(Change listing data)
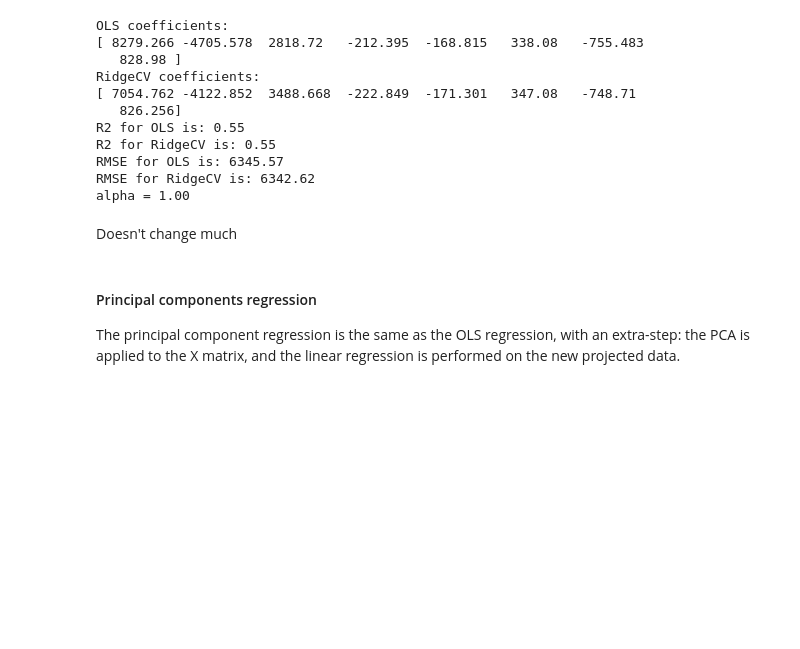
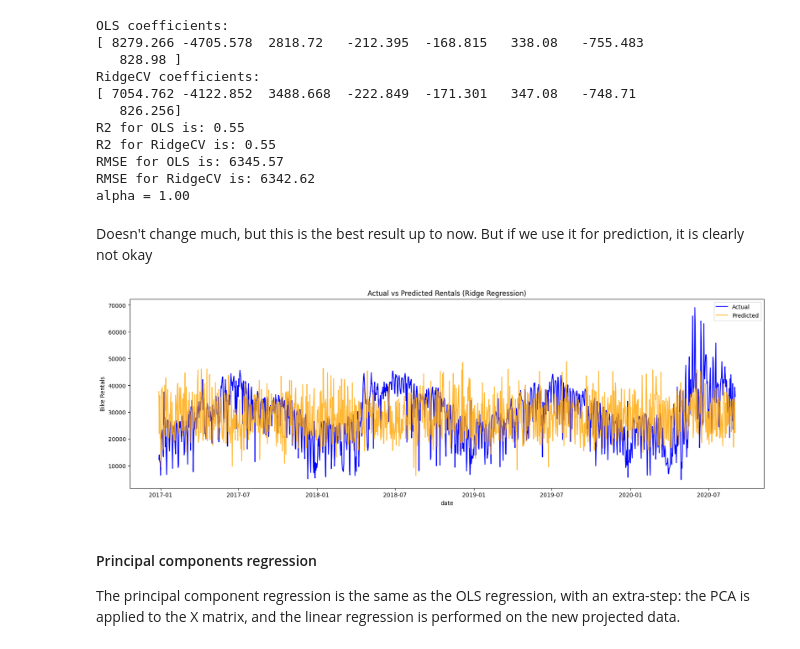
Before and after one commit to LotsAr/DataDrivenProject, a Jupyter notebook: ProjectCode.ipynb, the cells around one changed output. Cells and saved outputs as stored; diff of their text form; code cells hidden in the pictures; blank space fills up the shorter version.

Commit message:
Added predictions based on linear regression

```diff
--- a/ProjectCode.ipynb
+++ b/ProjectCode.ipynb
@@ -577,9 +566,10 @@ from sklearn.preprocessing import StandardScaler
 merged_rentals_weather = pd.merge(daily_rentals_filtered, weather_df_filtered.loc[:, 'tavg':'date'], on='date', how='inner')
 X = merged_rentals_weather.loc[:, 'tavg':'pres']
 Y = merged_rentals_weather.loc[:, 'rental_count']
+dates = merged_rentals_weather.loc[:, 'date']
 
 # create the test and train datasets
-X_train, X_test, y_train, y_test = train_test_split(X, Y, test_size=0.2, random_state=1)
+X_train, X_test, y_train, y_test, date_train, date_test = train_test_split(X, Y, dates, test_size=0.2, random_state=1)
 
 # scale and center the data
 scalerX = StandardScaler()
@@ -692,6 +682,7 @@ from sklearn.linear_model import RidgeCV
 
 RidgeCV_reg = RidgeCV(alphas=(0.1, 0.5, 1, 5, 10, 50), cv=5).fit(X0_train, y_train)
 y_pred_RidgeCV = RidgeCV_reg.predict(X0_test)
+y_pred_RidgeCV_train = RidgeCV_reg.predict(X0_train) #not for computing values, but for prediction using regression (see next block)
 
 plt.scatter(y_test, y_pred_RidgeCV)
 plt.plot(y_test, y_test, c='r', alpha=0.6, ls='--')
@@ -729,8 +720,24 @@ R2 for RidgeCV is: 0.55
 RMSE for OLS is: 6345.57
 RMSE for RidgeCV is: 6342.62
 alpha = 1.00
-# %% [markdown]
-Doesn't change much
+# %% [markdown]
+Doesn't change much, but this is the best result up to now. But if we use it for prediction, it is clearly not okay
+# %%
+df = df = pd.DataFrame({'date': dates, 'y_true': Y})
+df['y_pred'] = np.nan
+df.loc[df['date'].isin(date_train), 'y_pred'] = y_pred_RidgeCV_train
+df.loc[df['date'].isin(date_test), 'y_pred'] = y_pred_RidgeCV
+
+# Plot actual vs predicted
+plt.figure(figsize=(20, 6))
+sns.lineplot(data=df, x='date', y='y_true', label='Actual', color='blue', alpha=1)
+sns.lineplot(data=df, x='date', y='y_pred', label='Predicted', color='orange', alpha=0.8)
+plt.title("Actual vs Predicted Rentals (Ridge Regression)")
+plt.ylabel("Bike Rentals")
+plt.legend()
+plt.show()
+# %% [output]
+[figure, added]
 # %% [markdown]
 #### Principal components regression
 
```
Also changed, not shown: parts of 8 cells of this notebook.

--- Work to complete ---
Exact copies of the entries above are needed, with every picture removed.

--- Reply ---
Before and after one commit to LotsAr/DataDrivenProject, a Jupyter notebook: ProjectCode.ipynb, the cells around one changed output. Cells and saved outputs as stored; diff of their text form; code cells hidden in the pictures; blank space fills up the shorter version.

Commit message:
Added predictions based on linear regression

```diff
--- a/ProjectCode.ipynb
+++ b/ProjectCode.ipynb
@@ -577,9 +566,10 @@ from sklearn.preprocessing import StandardScaler
 merged_rentals_weather = pd.merge(daily_rentals_filtered, weather_df_filtered.loc[:, 'tavg':'date'], on='date', how='inner')
 X = merged_rentals_weather.loc[:, 'tavg':'pres']
 Y = merged_rentals_weather.loc[:, 'rental_count']
+dates = merged_rentals_weather.loc[:, 'date']
 
 # create the test and train datasets
-X_train, X_test, y_train, y_test = train_test_split(X, Y, test_size=0.2, random_state=1)
+X_train, X_test, y_train, y_test, date_train, date_test = train_test_split(X, Y, dates, test_size=0.2, random_state=1)
 
 # scale and center the data
 scalerX = StandardScaler()
@@ -692,6 +682,7 @@ from sklearn.linear_model import RidgeCV
 
 RidgeCV_reg = RidgeCV(alphas=(0.1, 0.5, 1, 5, 10, 50), cv=5).fit(X0_train, y_train)
 y_pred_RidgeCV = RidgeCV_reg.predict(X0_test)
+y_pred_RidgeCV_train = RidgeCV_reg.predict(X0_train) #not for computing values, but for prediction using regression (see next block)
 
 plt.scatter(y_test, y_pred_RidgeCV)
 plt.plot(y_test, y_test, c='r', alpha=0.6, ls='--')
@@ -729,8 +720,24 @@ R2 for RidgeCV is: 0.55
 RMSE for OLS is: 6345.57
 RMSE for RidgeCV is: 6342.62
 alpha = 1.00
-# %% [markdown]
-Doesn't change much
+# %% [markdown]
+Doesn't change much, but this is the best result up to now. But if we use it for prediction, it is clearly not okay
+# %%
+df = df = pd.DataFrame({'date': dates, 'y_true': Y})
+df['y_pred'] = np.nan
+df.loc[df['date'].isin(date_train), 'y_pred'] = y_pred_RidgeCV_train
+df.loc[df['date'].isin(date_test), 'y_pred'] = y_pred_RidgeCV
+
+# Plot actual vs predicted
+plt.figure(figsize=(20, 6))
+sns.lineplot(data=df, x='date', y='y_true', label='Actual', color='blue', alpha=1)
+sns.lineplot(data=df, x='date', y='y_pred', label='Predicted', color='orange', alpha=0.8)
+plt.title("Actual vs Predicted Rentals (Ridge Regression)")
+plt.ylabel("Bike Rentals")
+plt.legend()
+plt.show()
+# %% [output]
+[figure, added]
 # %% [markdown]
 #### Principal components regression
 
```
Also changed, not shown: parts of 8 cells of this notebook.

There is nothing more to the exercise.